▶ EXERCISE INSTRUCTIONS: Say how many lines in the records contain the string "border". Nothing but the number should be given.

▶ Items from a data source:

-.-.-

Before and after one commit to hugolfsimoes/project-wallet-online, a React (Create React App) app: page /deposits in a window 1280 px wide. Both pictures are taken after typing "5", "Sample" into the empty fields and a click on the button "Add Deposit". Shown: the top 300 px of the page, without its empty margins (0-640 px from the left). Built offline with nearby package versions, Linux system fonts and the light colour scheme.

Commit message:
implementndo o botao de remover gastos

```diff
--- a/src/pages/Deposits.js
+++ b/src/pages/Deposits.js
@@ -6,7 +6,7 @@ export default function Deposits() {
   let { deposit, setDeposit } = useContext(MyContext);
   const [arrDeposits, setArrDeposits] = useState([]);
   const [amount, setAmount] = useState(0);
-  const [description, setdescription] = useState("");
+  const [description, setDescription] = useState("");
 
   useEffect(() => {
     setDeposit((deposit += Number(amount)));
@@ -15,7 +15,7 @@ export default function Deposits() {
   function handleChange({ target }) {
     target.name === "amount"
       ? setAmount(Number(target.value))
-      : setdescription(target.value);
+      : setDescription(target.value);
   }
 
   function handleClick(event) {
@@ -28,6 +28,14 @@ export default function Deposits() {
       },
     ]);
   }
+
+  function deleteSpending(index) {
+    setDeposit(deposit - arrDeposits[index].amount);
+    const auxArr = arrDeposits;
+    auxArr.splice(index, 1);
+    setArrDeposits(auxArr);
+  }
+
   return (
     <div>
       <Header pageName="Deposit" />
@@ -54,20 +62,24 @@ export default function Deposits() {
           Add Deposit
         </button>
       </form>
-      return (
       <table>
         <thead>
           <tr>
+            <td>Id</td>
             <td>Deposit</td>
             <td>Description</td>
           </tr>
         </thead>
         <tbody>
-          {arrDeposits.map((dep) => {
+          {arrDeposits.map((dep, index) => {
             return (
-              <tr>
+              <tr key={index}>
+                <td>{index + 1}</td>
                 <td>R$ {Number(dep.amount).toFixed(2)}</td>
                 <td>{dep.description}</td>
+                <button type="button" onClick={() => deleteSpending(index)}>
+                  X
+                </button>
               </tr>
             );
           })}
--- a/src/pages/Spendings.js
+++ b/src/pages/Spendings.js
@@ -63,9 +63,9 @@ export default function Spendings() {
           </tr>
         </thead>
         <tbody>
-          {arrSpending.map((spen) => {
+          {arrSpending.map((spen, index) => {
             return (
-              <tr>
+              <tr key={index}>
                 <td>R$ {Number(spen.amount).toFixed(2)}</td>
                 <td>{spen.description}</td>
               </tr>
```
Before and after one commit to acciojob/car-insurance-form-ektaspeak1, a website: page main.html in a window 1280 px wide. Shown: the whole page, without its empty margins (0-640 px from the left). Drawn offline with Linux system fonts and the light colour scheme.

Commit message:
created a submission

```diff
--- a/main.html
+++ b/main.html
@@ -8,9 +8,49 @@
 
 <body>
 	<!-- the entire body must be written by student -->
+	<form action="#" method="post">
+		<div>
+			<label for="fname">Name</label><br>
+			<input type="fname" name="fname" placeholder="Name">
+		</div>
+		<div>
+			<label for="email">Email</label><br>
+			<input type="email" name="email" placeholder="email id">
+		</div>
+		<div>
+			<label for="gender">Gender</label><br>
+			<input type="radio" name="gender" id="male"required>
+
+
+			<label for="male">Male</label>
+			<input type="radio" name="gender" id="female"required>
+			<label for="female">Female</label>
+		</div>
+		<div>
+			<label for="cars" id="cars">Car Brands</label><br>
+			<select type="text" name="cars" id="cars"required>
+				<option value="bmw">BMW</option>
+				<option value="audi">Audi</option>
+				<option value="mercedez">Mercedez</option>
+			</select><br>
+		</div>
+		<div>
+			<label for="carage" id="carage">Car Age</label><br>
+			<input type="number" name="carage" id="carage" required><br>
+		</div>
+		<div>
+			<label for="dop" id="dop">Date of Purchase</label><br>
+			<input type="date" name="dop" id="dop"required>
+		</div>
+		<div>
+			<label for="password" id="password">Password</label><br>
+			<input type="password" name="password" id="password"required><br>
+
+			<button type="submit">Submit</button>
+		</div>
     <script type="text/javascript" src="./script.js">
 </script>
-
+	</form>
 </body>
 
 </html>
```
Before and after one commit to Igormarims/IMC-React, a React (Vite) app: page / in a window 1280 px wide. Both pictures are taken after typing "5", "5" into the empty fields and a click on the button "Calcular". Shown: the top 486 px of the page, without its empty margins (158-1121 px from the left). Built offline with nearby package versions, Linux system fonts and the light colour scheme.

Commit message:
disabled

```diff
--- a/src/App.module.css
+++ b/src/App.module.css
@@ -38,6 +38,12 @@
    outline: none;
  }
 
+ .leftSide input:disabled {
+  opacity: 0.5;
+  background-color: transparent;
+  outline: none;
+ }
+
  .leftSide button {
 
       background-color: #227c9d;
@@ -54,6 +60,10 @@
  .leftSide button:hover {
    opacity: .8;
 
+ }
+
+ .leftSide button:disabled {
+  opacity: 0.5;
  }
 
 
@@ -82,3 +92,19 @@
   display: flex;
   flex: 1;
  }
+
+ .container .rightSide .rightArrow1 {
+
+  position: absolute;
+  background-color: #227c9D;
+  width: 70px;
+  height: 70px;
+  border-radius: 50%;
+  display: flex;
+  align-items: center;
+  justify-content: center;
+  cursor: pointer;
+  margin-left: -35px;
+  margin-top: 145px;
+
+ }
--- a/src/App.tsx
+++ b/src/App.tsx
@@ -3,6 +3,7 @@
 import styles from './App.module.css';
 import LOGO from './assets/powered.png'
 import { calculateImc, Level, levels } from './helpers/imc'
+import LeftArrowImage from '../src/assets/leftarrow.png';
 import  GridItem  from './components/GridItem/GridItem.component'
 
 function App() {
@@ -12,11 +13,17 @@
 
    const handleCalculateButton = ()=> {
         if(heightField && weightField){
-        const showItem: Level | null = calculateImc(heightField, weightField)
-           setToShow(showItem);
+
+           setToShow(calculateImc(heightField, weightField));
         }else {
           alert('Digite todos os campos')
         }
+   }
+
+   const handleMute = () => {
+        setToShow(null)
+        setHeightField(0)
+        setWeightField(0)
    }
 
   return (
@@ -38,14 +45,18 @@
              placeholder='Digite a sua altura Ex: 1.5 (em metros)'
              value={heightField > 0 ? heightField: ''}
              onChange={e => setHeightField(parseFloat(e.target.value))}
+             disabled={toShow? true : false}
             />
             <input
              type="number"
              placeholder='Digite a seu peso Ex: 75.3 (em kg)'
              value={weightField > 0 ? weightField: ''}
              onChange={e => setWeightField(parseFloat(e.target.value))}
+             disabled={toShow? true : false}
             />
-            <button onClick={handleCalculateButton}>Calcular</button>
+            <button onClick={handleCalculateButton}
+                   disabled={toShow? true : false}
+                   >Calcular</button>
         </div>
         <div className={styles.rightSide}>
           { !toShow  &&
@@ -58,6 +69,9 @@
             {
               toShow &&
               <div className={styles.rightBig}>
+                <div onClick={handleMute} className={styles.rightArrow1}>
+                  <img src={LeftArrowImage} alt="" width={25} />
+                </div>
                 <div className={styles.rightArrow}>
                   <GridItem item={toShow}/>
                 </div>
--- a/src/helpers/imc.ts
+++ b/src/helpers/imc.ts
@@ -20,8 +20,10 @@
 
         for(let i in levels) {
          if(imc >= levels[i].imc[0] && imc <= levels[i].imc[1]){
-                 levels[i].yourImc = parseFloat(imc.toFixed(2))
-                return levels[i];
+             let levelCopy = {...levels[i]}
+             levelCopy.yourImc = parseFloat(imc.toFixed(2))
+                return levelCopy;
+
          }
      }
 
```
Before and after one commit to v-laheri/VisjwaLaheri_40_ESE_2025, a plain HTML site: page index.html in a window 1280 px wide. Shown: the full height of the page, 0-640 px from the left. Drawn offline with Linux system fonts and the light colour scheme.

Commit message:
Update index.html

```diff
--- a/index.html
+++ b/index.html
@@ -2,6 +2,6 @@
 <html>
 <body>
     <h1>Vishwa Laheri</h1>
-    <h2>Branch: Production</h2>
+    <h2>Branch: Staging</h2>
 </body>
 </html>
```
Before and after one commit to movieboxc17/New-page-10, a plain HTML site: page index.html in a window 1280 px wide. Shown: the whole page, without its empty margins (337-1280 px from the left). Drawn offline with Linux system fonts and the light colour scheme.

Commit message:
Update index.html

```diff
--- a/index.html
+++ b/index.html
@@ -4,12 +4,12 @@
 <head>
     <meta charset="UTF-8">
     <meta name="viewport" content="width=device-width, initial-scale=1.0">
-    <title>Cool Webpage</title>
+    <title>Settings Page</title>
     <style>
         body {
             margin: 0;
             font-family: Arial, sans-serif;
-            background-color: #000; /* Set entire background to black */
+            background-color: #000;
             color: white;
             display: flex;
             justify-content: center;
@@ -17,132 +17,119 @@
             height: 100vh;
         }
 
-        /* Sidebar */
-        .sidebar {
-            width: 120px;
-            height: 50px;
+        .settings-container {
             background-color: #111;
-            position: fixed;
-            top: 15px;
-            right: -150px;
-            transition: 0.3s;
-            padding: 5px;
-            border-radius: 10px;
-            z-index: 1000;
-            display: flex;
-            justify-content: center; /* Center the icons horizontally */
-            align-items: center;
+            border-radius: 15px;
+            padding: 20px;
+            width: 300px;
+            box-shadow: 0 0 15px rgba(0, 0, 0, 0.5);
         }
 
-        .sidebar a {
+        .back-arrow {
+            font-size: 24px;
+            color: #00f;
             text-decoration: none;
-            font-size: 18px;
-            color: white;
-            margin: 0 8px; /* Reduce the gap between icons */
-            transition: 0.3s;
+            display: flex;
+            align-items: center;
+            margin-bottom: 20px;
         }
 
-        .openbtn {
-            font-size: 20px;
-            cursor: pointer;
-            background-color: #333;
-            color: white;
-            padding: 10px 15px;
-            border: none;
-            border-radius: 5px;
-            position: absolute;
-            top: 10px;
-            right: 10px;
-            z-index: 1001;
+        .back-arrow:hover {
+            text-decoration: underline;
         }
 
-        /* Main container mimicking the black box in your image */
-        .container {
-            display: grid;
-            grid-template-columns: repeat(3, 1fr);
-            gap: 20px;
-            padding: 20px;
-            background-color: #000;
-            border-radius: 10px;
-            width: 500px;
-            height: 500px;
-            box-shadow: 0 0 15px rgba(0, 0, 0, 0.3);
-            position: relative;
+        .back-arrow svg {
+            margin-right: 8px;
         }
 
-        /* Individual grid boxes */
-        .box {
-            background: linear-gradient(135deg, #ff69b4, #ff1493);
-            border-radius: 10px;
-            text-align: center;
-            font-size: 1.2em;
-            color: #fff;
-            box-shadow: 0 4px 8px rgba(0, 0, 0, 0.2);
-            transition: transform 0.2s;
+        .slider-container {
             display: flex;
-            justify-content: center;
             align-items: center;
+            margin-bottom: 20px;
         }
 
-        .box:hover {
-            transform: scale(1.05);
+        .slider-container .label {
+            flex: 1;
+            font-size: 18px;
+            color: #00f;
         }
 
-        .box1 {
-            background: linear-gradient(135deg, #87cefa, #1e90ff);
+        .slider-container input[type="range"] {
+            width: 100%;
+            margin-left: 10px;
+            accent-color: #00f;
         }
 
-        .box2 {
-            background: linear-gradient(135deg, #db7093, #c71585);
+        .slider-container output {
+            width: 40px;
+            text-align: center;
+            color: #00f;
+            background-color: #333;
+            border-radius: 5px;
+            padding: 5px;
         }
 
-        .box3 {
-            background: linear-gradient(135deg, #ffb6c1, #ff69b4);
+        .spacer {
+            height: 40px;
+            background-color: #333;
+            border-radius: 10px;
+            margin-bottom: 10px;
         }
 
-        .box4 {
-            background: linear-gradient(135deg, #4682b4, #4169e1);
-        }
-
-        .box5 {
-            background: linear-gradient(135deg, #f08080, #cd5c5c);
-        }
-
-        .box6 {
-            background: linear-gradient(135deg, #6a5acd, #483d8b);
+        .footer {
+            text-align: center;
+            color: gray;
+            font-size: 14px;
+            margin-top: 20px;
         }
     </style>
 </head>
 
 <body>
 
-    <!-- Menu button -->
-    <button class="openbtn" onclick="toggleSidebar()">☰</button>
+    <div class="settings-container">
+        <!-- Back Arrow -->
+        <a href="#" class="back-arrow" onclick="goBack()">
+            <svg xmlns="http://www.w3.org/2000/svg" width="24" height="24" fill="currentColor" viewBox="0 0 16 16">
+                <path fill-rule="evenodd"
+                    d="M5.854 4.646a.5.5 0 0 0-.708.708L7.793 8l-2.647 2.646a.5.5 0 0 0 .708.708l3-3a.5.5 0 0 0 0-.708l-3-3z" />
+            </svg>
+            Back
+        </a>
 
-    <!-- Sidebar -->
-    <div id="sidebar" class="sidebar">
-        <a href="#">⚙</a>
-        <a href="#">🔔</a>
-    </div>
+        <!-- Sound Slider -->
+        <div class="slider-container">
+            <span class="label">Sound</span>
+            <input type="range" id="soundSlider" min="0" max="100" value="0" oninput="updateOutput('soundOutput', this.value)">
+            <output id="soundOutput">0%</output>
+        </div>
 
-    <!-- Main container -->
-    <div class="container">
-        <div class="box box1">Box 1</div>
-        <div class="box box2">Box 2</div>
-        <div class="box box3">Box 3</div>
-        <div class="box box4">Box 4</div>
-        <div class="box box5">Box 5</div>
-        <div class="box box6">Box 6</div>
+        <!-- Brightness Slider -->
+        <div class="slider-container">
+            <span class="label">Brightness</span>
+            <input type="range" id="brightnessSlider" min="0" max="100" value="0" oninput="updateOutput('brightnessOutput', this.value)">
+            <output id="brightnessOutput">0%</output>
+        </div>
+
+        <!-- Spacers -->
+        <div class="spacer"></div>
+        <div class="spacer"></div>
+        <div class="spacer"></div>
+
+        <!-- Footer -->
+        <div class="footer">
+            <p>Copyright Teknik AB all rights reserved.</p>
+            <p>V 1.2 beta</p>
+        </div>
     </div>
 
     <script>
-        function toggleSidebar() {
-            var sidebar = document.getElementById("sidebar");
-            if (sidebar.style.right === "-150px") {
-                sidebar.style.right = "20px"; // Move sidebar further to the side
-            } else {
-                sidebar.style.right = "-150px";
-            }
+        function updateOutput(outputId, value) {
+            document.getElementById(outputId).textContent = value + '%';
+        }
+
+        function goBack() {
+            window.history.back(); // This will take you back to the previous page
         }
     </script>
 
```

-.-.-

▶ WRITTEN RESPONSE: 9